Saprolegnia declina Humphrey-parasitica (a.k.a. Coker Complex)
A. Species Name
B. Native Enviroment
- Saprolegnia dwells in freshwater environments and bodies of aquatic organisms.
- They invade the body of another organism to feed. "Oomycota" means "egg fungi".
- This refers to the large round oogonia, structures containing the female gametes.
C. Characteristics of the Organism
- Saprolegnia has a complex life cycle, which includes both sexual and asexual reproduction. A Saprolegnia nucleus contains two sets of genetic information.
- Saprolegnias are oogamous, they produce both eggs and sperm. When the saprolegnias go through sexual reproduction, the sperm and egg combines and motile zoospores are produced.
They bear two dissimilar flagella, one with mastigonemes. When Saprolegnia goes through asexual reproduction, zoospores are released. These zoospores germinate and encyst to release more zoospores through a cycle called "polyplanetism".
- During this phase, the zoospores attempt to find a host (a fish). They are considered to be the infectious spore of Saprolegnia. When zoospores find a host, it releases hairs to attach onto the host.
- These hairs are also used for buoyancy and used to recognize other fungal hosts.
D. Adaptations to the Enviroment
- In order to adapt to aquatic environment, the saprolegnia formed spores that possess flagellums. The flagellums help the spores swim and find hosts & food.
- WIthout the adaptation they would be unable to reporoduce
E. Ecological and Medical Roles

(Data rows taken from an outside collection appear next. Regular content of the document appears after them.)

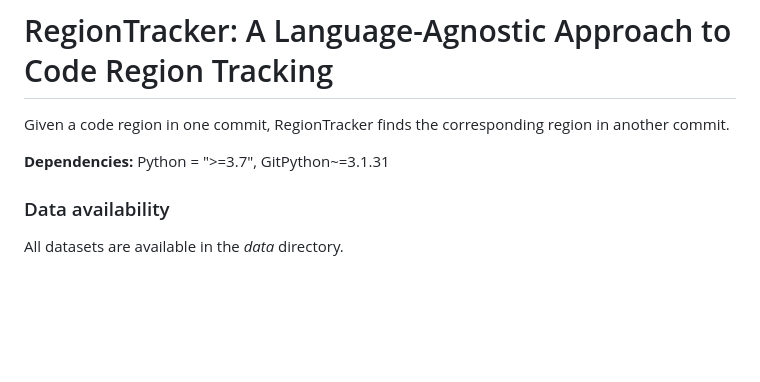
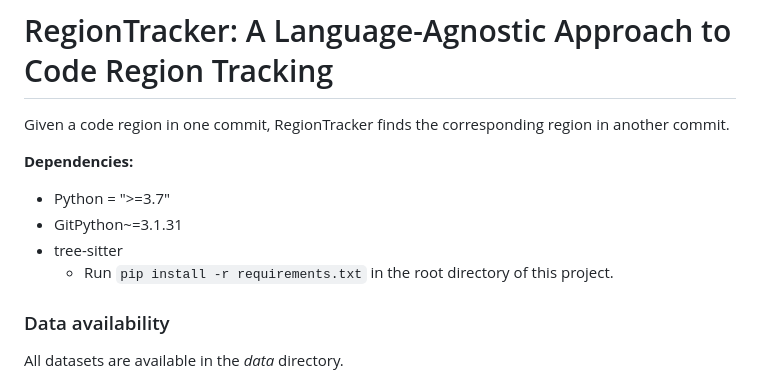
Before and after one commit to sola-st/CodeMapper, a Markdown page: README.md, the part around the change. Drawn GitHub-style; blank space fills up the shorter version.

Commit message:
Update readme to mention installation of tree-sitter.

````diff
--- a/README.md
+++ b/README.md
@@ -3,8 +3,10 @@
 Given a code region in one commit, RegionTracker finds the corresponding region in another commit.
 
 **Dependencies:**
-  Python = ">=3.7",
-  GitPython~=3.1.31
+  * Python = ">=3.7"
+  * GitPython~=3.1.31
+  * tree-sitter
+    * Run ```pip install -r requirements.txt``` in the root directory of this project.
 
 ### Data availability
 All datasets are available in the *data* directory.
````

- The water mold Saprolegnia causes Saprolegniasis on fish which cause problems when the water is rather stagnant, as in aquaria or fish farms, or at high population densities, such as when salmon swim upstream to spawn.
- Other species of Saprolegnia are parasitic on aquatic invertebrates such as rotifers, nematodes, and arthropods, and on diatoms.
F. A Picture or Sample of the Organism
Three Images of Saprolegnia declina Humphrey-parasitica